• [DATA LISTING]
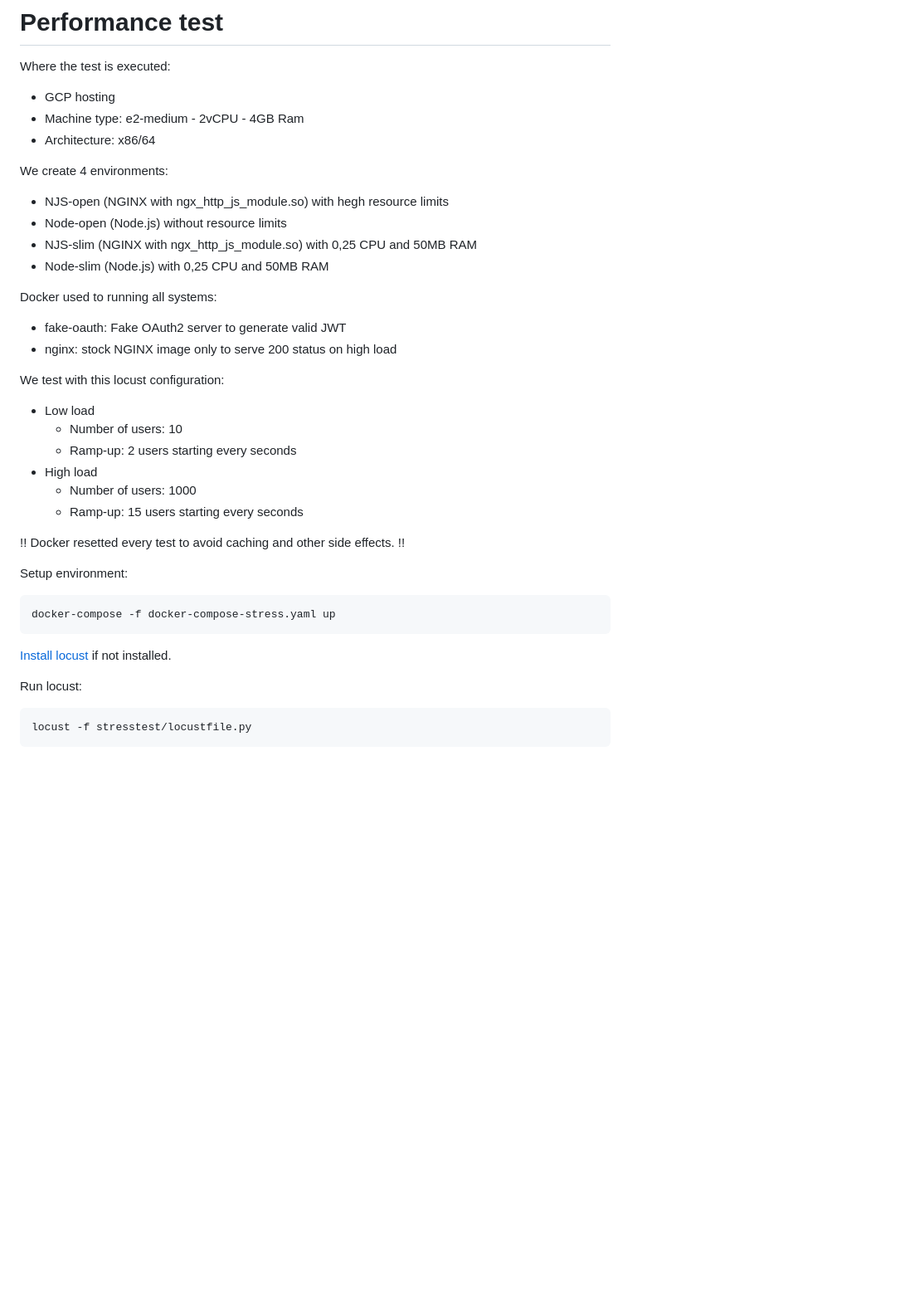
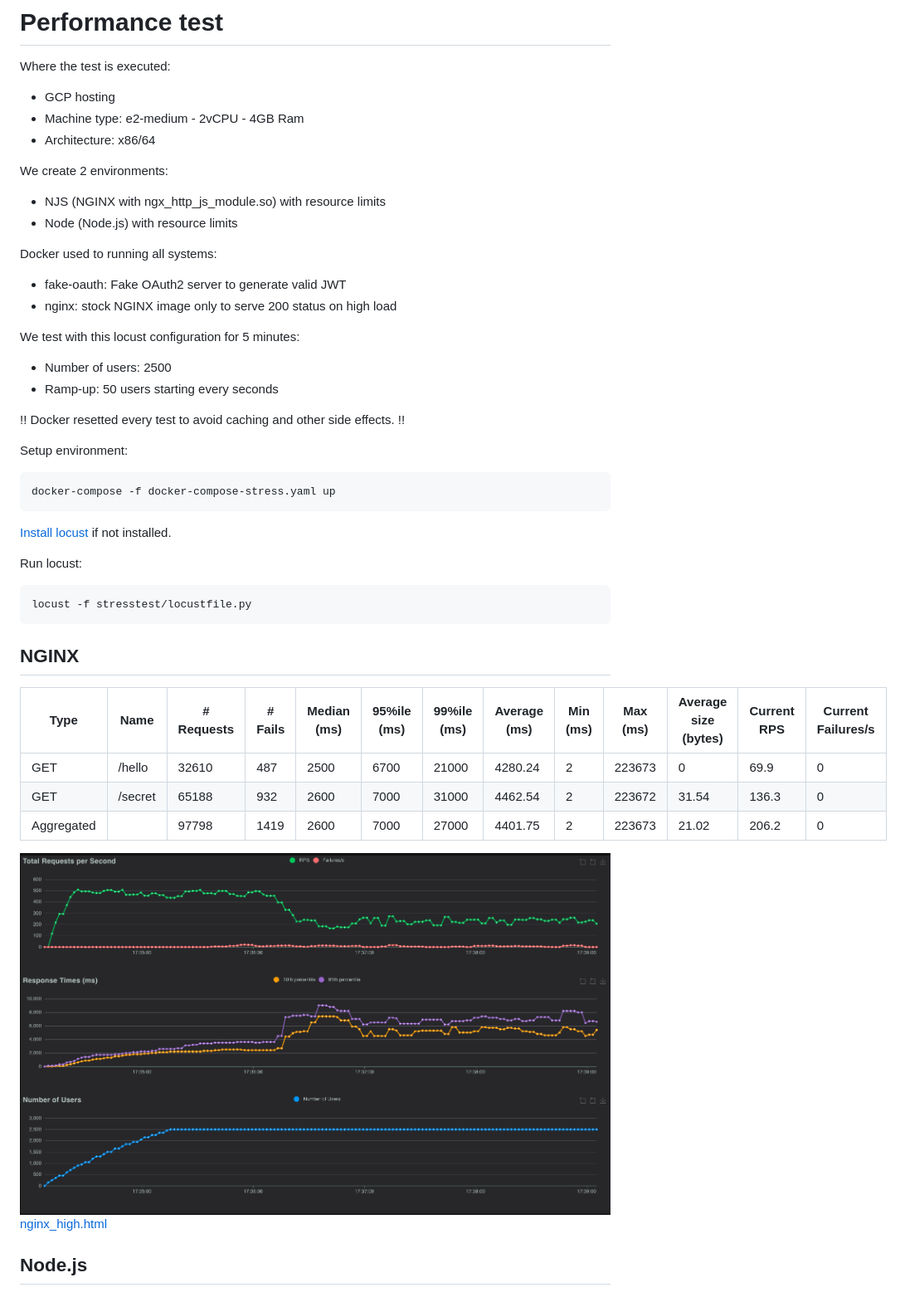
Before and after one commit to alessandro-candon/nginx-njs, a Markdown page: README.MD, the part around the change printed below. Shown: that part at 83% size. GitHub-like rendering; pictures changed too: resources/nginx_high.png (added); blank space fills up the shorter version.

Commit message:
ok study of nginx and nodejs for auth

````diff
--- a/README.MD
+++ b/README.MD
@@ -73,23 +73,17 @@ Where the test is executed:
 * Architecture: x86/64
 
 
-We create 4 environments:
-* NJS-open (NGINX with ngx_http_js_module.so) with hegh resource limits
-* Node-open (Node.js) without resource limits
-* NJS-slim (NGINX with ngx_http_js_module.so) with 0,25 CPU and 50MB RAM
-* Node-slim (Node.js) with 0,25 CPU and 50MB RAM
+We create 2 environments:
+* NJS (NGINX with ngx_http_js_module.so) with resource limits
+* Node (Node.js) with resource limits
 
 Docker used to running all systems:
 * fake-oauth: Fake OAuth2 server to generate valid JWT
 * nginx: stock NGINX image only to serve 200 status on high load
 
-We test with this locust configuration:
-* Low load
-  * Number of users: 10
-  * Ramp-up: 2 users starting every seconds
-* High load
-  * Number of users: 1000
-  * Ramp-up: 15 users starting every seconds
+We test with this locust configuration for 5 minutes:
+  * Number of users: 2500
+  * Ramp-up: 50 users starting every seconds
 
 !! Docker resetted every test to avoid caching and other side effects. !!
 
@@ -106,3 +100,17 @@ Run locust:
 ```shell
 locust -f stresstest/locustfile.py
 ```
+
+## NGINX
+
+| Type       | Name    | # Requests | # Fails | Median (ms) | 95%ile (ms) | 99%ile (ms) | Average (ms) | Min (ms) | Max (ms) | Average size (bytes) | Current RPS | Current Failures/s |
+|------------|---------|------------|---------|-------------|-------------|-------------|--------------|----------|----------|----------------------|-------------|---------------------|
+| GET        | /hello  | 32610      | 487     | 2500        | 6700        | 21000       | 4280.24      | 2        | 223673   | 0                    | 69.9        | 0                   |
+| GET        | /secret | 65188      | 932     | 2600        | 7000        | 31000       | 4462.54      | 2        | 223672   | 31.54                | 136.3       | 0                   |
+| Aggregated |         | 97798      | 1419    | 2600        | 7000        | 27000       | 4401.75      | 2        | 223673   | 21.02                | 206.2       | 0                   |
+
+![nginx_high.png](resources/nginx_high.png)
+[nginx_high.html](resources/nginx_high.html)
+
+## Node.js
+
````
Also changed, not shown: other parts of README.MD (+50 -0 lines), resources/nodejs_high.png (added), 2 other files.
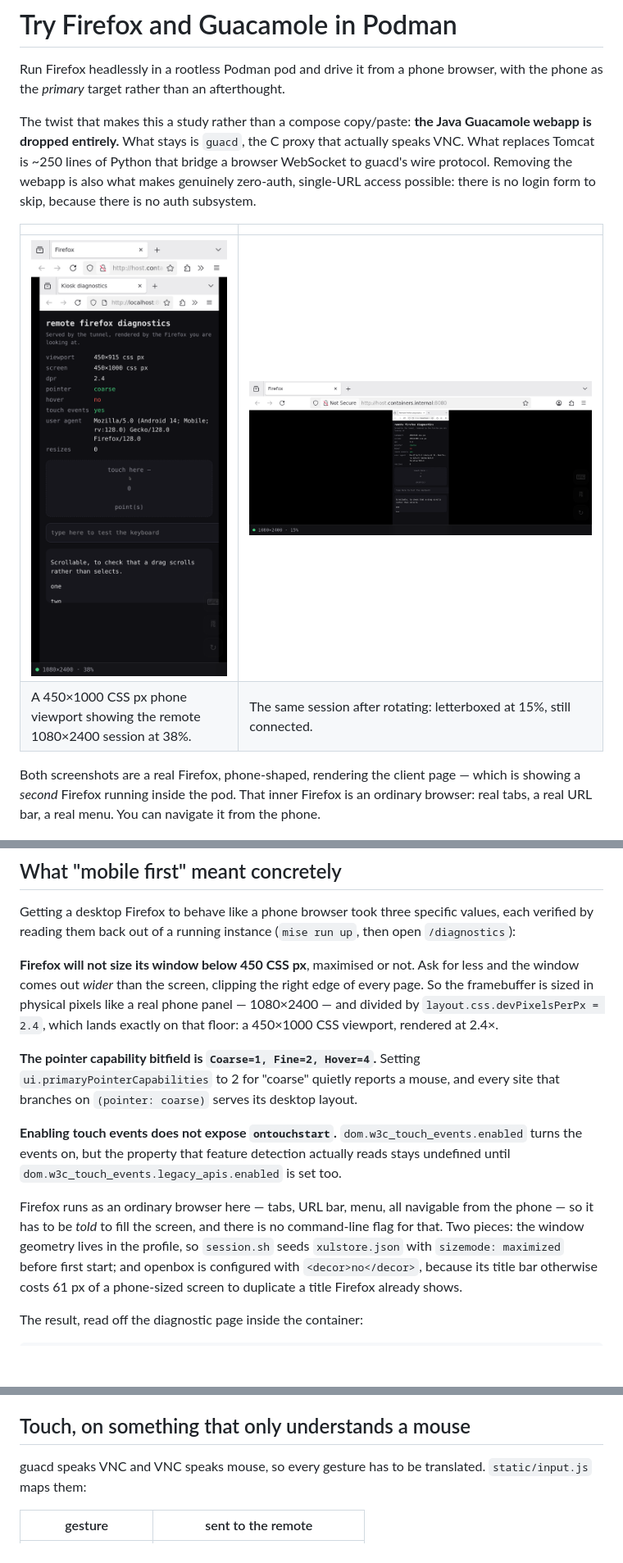
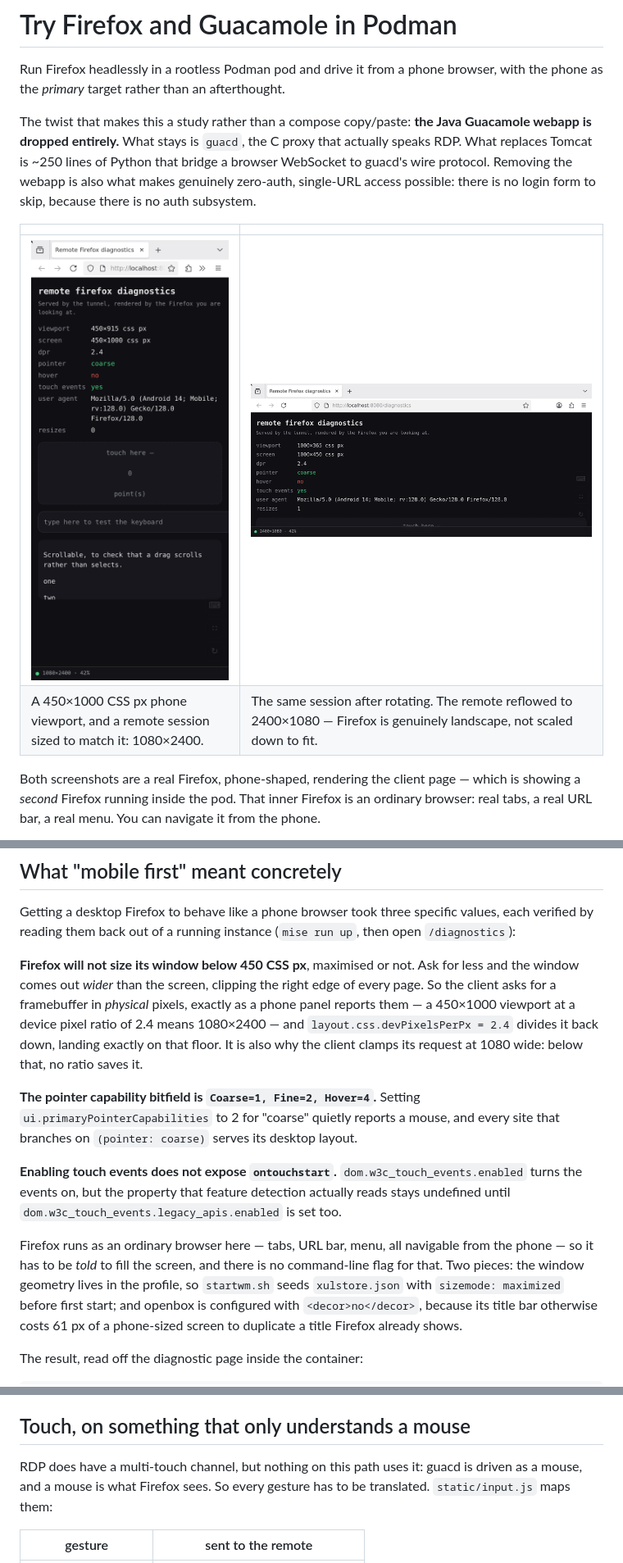
Before and after one commit to radium226/studies, a Markdown page: try-firefox-and-guacamole-in-podman/README.md, 3 parts joined by grey strips. Shown at 82% size. Rendered like a GitHub page; pictures changed too: try-firefox-and-guacamole-in-podman/docs/client-landscape.png, try-firefox-and-guacamole-in-podman/docs/client-portrait.png; blank space fills up the shorter version.

```diff
--- a/try-firefox-and-guacamole-in-podman/README.md
+++ b/try-firefox-and-guacamole-in-podman/README.md
@@ -4,7 +4,7 @@ Run Firefox headlessly in a rootless Podman pod and drive it from a phone browse
 the phone as the *primary* target rather than an afterthought.
 
 The twist that makes this a study rather than a compose copy/paste: **the Java Guacamole
-webapp is dropped entirely.** What stays is `guacd`, the C proxy that actually speaks VNC.
+webapp is dropped entirely.** What stays is `guacd`, the C proxy that actually speaks RDP.
 What replaces Tomcat is ~250 lines of Python that bridge a browser WebSocket to guacd's
 wire protocol. Removing the webapp is also what makes genuinely zero-auth, single-URL
 access possible: there is no login form to skip, because there is no auth subsystem.
@@ -12,7 +12,7 @@ access possible: there is no login form to skip, because there is no auth subsys
 | | |
 |---|---|
 | ![portrait](docs/client-portrait.png) | ![landscape](docs/client-landscape.png) |
-| A 450×1000 CSS px phone viewport showing the remote 1080×2400 session at 38%. | The same session after rotating: letterboxed at 15%, still connected. |
+| A 450×1000 CSS px phone viewport, and a remote session sized to match it: 1080×2400. | The same session after rotating. The remote reflowed to 2400×1080 — Firefox is genuinely landscape, not scaled down to fit. |
 
 Both screenshots are a real Firefox, phone-shaped, rendering the client page — which is
 showing a *second* Firefox running inside the pod. That inner Firefox is an ordinary
@@ -142,9 +171,10 @@ verified by reading them back out of a running instance (`mise run up`, then ope
 
 **Firefox will not size its window below 450 CSS px**, maximised or not. Ask for less and
 the window comes out *wider* than the screen, clipping the right edge of every page. So
-the framebuffer is sized in physical pixels like a real phone panel — 1080×2400 — and
-divided by `layout.css.devPixelsPerPx = 2.4`, which lands exactly on that floor: a
-450×1000 CSS viewport, rendered at 2.4×.
+the client asks for a framebuffer in *physical* pixels, exactly as a phone panel reports
+them — a 450×1000 viewport at a device pixel ratio of 2.4 means 1080×2400 — and
+`layout.css.devPixelsPerPx = 2.4` divides it back down, landing exactly on that floor. It
+is also why the client clamps its request at 1080 wide: below that, no ratio saves it.
 
 **The pointer capability bitfield is `Coarse=1, Fine=2, Hover=4`.** Setting
 `ui.primaryPointerCapabilities` to 2 for "coarse" quietly reports a mouse, and every site
@@ -156,7 +186,7 @@ undefined until `dom.w3c_touch_events.legacy_apis.enabled` is set too.
 
 Firefox runs as an ordinary browser here — tabs, URL bar, menu, all navigable from the
 phone — so it has to be *told* to fill the screen, and there is no command-line flag for
-that. Two pieces: the window geometry lives in the profile, so `session.sh` seeds
+that. Two pieces: the window geometry lives in the profile, so `startwm.sh` seeds
 `xulstore.json` with `sizemode: maximized` before first start; and openbox is configured
 with `<decor>no</decor>`, because its title bar otherwise costs 61 px of a phone-sized
 screen to duplicate a title Firefox already shows.
@@ -179,7 +209,8 @@ rubber-banding the page, and 44 px tap targets.
 
 ## Touch, on something that only understands a mouse
 
-guacd speaks VNC and VNC speaks mouse, so every gesture has to be translated.
+RDP does have a multi-touch channel, but nothing on this path uses it: guacd is driven as
+a mouse, and a mouse is what Firefox sees. So every gesture has to be translated.
 `static/input.js` maps them:
 
 | gesture | sent to the remote |
```
Also changed, not shown: other parts of try-firefox-and-guacamole-in-podman/README.md (+95 -45 lines).
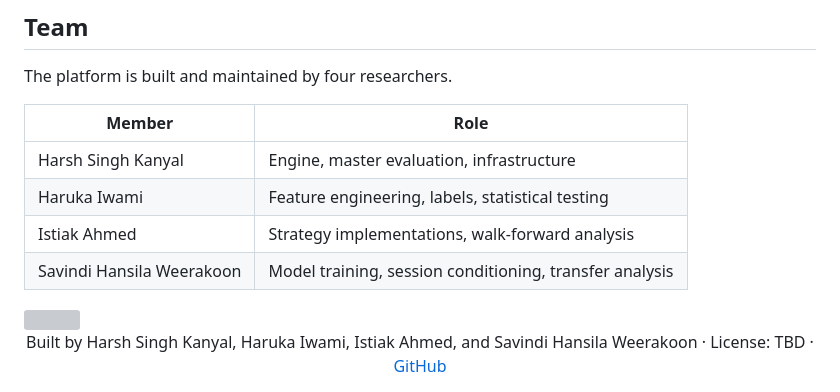
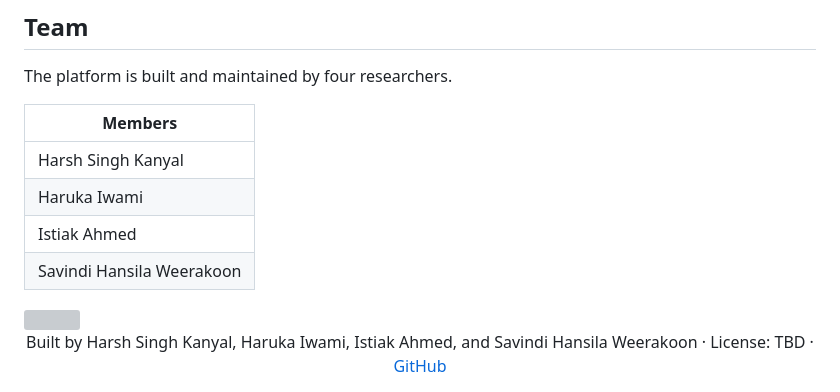
Before and after one commit to WA-MIN/forex-algo-trading, a Markdown page: README.md, the part around the change. Drawn GitHub-style; grey boxes are pictures that could not be loaded.

```diff
--- a/README.md
+++ b/README.md
@@ -392,12 +392,12 @@ Open project tasks that are out of scope for the current research run:
 
 The platform is built and maintained by four researchers.
 
-| Member | Role |
-|--------|------|
-| Harsh Singh Kanyal | Engine, master evaluation, infrastructure |
-| Haruka Iwami | Feature engineering, labels, statistical testing |
-| Istiak Ahmed | Strategy implementations, walk-forward analysis |
-| Savindi Hansila Weerakoon | Model training, session conditioning, transfer analysis |
+|        Members            |
+|---------------------------|
+| Harsh Singh Kanyal        |
+| Haruka Iwami              |
+| Istiak Ahmed              |
+| Savindi Hansila Weerakoon |
 
 <img src="https://capsule-render.vercel.app/api?type=waving&color=0:2c5364,100:0f2027&height=100&section=footer" width="100%"/>
 
```
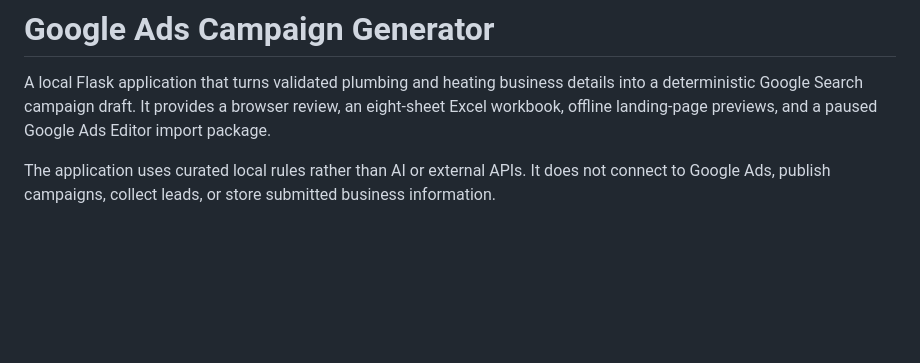
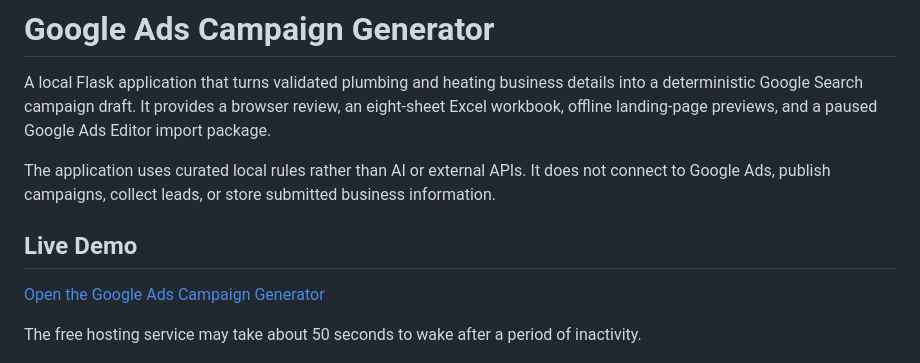
Before and after one commit to elopes17/google-ads-campaign-generator, a Markdown page: README.md, the part around the change. Rendered like a GitHub page; blank space fills up the shorter version.

```diff
--- a/README.md
+++ b/README.md
@@ -3,6 +3,11 @@
 A local Flask application that turns validated plumbing and heating business details into a deterministic Google Search campaign draft. It provides a browser review, an eight-sheet Excel workbook, offline landing-page previews, and a paused Google Ads Editor import package.
 
 The application uses curated local rules rather than AI or external APIs. It does not connect to Google Ads, publish campaigns, collect leads, or store submitted business information.
+## Live Demo
+
+[Open the Google Ads Campaign Generator](https://google-ads-campaign-generator.onrender.com)
+
+The free hosting service may take about 50 seconds to wake after a period of inactivity.
 
 ![Validated campaign intake using fictional demonstration data](docs/screenshots/01-intake.png)
 
```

• [TASK OBJECTIVE] Wherever the string "rotating" appears in the data above, report the whole line.

• [RESPONSE]
-| A 450×1000 CSS px phone viewport showing the remote 1080×2400 session at 38%. | The same session after rotating: letterboxed at 15%, still connected. |
+| A 450×1000 CSS px phone viewport, and a remote session sized to match it: 1080×2400. | The same session after rotating. The remote reflowed to 2400×1080 — Firefox is genuinely landscape, not scaled down to fit. |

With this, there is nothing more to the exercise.